▶ **GOAL OF THE EXERCISE**:
The answer must be a single number: how many lines in the entries hold the string "Markdown".

▶ **Before-and-after change records**:

---*---

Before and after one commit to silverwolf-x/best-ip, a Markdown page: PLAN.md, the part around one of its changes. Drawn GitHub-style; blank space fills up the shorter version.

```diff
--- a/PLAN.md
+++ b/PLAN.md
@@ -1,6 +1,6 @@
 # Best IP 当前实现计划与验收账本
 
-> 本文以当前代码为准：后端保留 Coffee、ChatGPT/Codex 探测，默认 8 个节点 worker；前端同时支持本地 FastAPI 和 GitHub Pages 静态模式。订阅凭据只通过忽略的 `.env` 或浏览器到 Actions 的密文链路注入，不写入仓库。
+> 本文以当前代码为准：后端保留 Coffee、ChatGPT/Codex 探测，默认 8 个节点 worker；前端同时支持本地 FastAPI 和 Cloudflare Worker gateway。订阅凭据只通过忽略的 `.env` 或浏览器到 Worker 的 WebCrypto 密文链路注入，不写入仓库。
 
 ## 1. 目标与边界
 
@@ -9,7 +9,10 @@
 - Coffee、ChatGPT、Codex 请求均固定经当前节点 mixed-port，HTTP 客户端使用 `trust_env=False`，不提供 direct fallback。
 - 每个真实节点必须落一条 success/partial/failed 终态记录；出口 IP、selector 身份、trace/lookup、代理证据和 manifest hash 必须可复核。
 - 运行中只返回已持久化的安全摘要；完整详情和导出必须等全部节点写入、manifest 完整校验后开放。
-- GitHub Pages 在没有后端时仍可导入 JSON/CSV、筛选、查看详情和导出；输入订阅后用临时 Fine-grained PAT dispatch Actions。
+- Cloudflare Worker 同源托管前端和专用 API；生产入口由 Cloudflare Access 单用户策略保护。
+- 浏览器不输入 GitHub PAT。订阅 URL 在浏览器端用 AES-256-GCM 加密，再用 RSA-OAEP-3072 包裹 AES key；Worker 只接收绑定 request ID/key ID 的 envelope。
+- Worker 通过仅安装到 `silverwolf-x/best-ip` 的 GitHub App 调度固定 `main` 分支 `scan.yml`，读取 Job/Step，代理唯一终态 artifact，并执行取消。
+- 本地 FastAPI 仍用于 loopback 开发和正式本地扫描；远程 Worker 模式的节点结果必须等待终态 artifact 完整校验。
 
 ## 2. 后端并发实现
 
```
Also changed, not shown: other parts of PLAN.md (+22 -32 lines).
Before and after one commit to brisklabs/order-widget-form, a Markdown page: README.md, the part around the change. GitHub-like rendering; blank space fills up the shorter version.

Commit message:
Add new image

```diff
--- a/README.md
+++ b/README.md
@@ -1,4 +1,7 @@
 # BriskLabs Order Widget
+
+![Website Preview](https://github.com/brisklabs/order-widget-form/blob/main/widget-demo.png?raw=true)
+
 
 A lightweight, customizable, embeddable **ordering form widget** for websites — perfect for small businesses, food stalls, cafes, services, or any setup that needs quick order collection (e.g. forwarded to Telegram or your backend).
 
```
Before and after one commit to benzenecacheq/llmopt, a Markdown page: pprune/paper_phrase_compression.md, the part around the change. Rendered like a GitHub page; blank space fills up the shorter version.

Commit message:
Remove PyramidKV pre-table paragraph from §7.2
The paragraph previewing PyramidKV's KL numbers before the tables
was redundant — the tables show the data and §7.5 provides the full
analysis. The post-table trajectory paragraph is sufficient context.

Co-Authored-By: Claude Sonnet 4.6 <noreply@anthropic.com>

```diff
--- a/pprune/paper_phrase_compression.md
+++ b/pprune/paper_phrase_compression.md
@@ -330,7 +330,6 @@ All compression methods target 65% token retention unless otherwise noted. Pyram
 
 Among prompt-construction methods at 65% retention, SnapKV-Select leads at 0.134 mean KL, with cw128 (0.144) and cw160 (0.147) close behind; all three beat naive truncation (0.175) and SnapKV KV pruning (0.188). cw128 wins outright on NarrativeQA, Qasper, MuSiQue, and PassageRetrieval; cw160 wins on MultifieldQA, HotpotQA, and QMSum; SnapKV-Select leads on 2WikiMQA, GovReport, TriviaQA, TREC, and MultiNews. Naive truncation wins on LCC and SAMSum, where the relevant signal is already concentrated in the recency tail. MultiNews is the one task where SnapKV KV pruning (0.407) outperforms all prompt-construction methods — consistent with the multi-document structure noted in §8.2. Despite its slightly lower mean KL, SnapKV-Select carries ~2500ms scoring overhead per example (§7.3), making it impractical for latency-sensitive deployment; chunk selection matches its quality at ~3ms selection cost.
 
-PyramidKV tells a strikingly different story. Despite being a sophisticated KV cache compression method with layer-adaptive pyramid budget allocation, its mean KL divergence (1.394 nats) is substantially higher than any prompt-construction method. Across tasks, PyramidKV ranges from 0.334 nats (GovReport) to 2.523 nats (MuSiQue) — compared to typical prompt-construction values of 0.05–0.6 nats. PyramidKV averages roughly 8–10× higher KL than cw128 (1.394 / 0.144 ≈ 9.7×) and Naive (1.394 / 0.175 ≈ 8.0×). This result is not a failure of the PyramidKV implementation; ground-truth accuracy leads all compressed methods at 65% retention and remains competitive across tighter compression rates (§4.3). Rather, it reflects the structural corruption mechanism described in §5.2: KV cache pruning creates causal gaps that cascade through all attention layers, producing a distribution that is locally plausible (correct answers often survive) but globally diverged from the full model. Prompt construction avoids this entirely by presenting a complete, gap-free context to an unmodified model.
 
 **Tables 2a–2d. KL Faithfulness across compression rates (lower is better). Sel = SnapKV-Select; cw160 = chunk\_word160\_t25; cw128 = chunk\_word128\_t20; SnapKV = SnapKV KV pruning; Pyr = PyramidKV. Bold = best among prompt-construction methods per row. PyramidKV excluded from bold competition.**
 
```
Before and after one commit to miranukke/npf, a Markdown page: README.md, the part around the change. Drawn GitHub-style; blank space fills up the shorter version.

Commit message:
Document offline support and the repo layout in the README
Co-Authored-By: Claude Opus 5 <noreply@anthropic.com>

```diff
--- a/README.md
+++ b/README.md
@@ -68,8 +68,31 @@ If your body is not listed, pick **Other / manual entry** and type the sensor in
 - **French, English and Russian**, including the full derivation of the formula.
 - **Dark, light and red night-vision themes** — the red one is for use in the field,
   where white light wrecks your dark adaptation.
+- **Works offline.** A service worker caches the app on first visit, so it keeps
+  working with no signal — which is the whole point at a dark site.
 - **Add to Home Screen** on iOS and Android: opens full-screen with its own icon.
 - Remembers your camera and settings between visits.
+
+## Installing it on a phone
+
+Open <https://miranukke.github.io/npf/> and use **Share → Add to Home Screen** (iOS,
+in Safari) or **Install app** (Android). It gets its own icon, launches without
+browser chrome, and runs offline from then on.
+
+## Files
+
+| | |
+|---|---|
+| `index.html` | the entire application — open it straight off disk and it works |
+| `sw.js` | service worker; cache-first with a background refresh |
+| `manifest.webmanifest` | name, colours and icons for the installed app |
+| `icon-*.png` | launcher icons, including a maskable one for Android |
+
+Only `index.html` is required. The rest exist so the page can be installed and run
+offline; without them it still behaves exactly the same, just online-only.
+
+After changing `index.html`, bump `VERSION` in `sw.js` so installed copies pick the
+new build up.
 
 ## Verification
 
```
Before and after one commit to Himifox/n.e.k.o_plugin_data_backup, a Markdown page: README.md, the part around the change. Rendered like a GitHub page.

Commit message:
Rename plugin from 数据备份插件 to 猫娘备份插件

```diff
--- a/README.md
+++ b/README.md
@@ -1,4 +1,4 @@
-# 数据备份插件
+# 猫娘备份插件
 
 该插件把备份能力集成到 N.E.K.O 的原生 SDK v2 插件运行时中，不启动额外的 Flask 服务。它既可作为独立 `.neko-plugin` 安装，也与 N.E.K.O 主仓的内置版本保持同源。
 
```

---*---

▶ **SOLUTION TO THE EXERCISE**:
5